North Korea opened an annual international trade fair Monday involving over 250 companies, amid toughened U.N. sanctions and growing calls in the United States to tighten the screws on its economy.
The four-day event to run through Thursday, intended by North Korea to increase its trade with the outside world, has attracted about 80 foreign entities from 14 countries, including China, Indonesia and Vietnam, as well as Taiwan, to set up booths.
"The fair will create opportunities for the development of friendship and external economic relations," O Ryong Chol, a vice minister of external economic relations, said at the opening ceremony at an exhibition hall in Pyongyang.
He also stressed that North Korea, united around leader Kim Jong Un, is accelerating its production and innovation power, regardless of intensifying economic sanctions driven by the United States and other "hostile forces."
The number of participating companies is more or less the same as last year.

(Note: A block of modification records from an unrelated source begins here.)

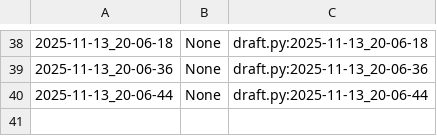
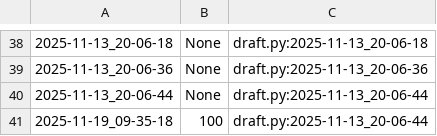
Before and after one commit to qxcode-course/poo-rc-bloco-c-yanomaduarte, a CSV file: myrep/.tko/track/poo@pula-pula/track.csv, drawn as a sheet; only a part is shown, gaps mark what is left out.

```diff
--- a/myrep/.tko/track/poo@pula-pula/track.csv
+++ b/myrep/.tko/track/poo@pula-pula/track.csv
@@ -40 +40,2 @@
 2025-11-13_20-06-44,None,draft.py:2025-11-13_20-06-44
+2025-11-19_09-35-18,100,draft.py:2025-11-13_20-06-44
```
Also changed, not shown: myrep/.tko/track/poo@budega/track.csv, myrep/.tko/track/poo@cinema/track.csv, 6 other files.
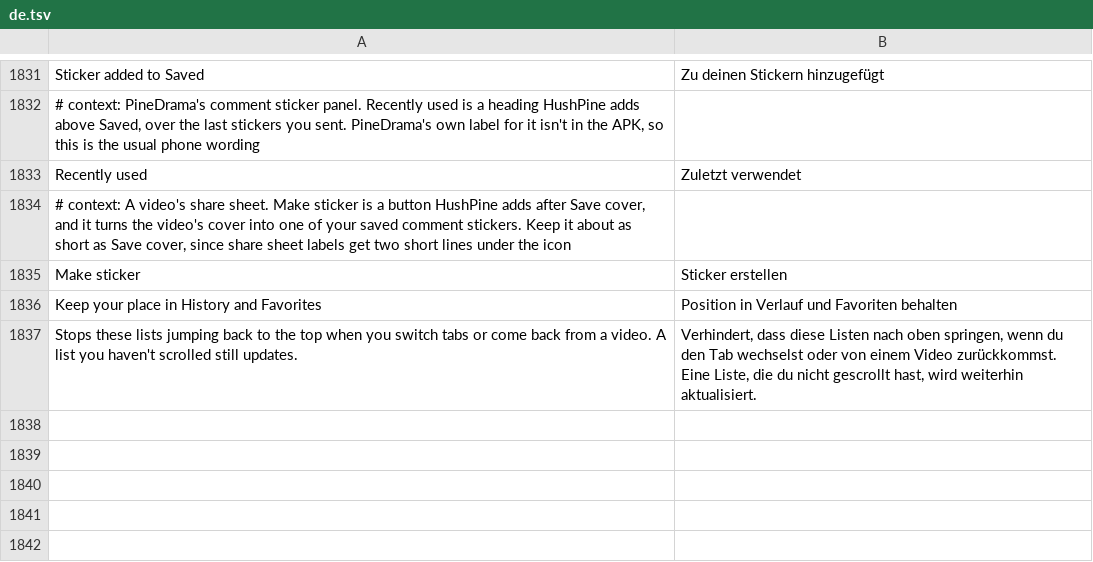
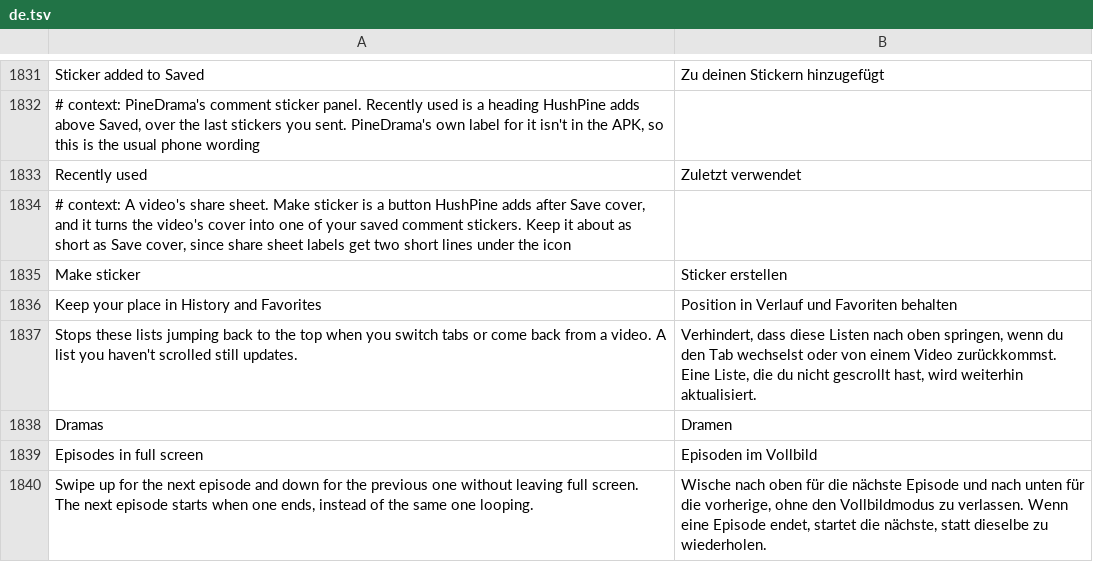
Before and after one commit to SysAdminDoc/HushPine, a TSV file: extensions/pinedrama/src/main/l10n/de.tsv, drawn as a sheet; only a part is shown, gaps mark what is left out.

```diff
--- a/extensions/pinedrama/src/main/l10n/de.tsv
+++ b/extensions/pinedrama/src/main/l10n/de.tsv
@@ -1837 +1837,4 @@ Keep your place in History and Favorites	Position in Verlauf und Favoriten behal
 Stops these lists jumping back to the top when you switch tabs or come back from a video. A list you haven't scrolled still updates.	Verhindert, dass diese Listen nach oben springen, wenn du den Tab wechselst oder von einem Video zurückkommst. Eine Liste, die du nicht gescrollt hast, wird weiterhin aktualisiert.
+Dramas	Dramen
+Episodes in full screen	Episoden im Vollbild
+Swipe up for the next episode and down for the previous one without leaving full screen. The next episode starts when one ends, instead of the same one looping.	Wische nach oben für die nächste Episode und nach unten für die vorherige, ohne den Vollbildmodus zu verlassen. Wenn eine Episode endet, startet die nächste, statt dieselbe zu wiederholen.
```
Also changed, not shown: extensions/pinedrama/src/main/l10n/az.tsv, extensions/pinedrama/src/main/l10n/es.tsv, 32 other files.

The 13th Pyongyang Autumn International Trade Fair, featuring items ranging from electric appliances and machinery to food and health products, comes as many countries try to clamp down on trade and reinforce the implementation of U.N. sanctions to compel North Korea to alter its behavior.
The United Nations imposed fresh sanctions on North Korea in August and September in response to its continued nuclear and missile tests.
The sanctions now ban 90 percent of North Korea's publicly-reported exports and limit the amount of energy sources it can import.
In addition, independent measures from the United States and its allies, including Japan and South Korea, prevent firms and individuals from financing and facilitating trade with North Korea.
Taiwan recently completely banned trade with the country.
Jones Wang, whose Taipei-based medical firm has been taking part in the fair since 2007, however, said he was not aware of the self-ruled island government's order.
"They love Taiwan medicine," Wang said, adding that his company's products are increasingly becoming popular as they are "high-quality" and said he was not concerned about the current political situation.
China has also ordered its major banks to freeze accounts of North Korean firms and individuals in its northeastern province of Liaoning, through which about 70 percent of trade between the two countries runs, according to people with knowledge of the situation, although Beijing does not officially confirm this.
Among foreign booths, those of companies from China, North Korea's economic lifeline, were the largest in number.
Wei Li, an executive of China's leading heavy machinery maker Xuzhou Construction Machinery Group Co., said the North Korean market is still very small, but it has decided to participate in the exhibition to assess future business opportunities.
"It is not easy yet," Li said. "They want to buy all of these things but the problem is always money."
He said transferring money from North Korea to China is becoming harder, but the future could be a "lot brighter" for the company's business, given that numerous construction projects have been under way in Pyongyang in recent years.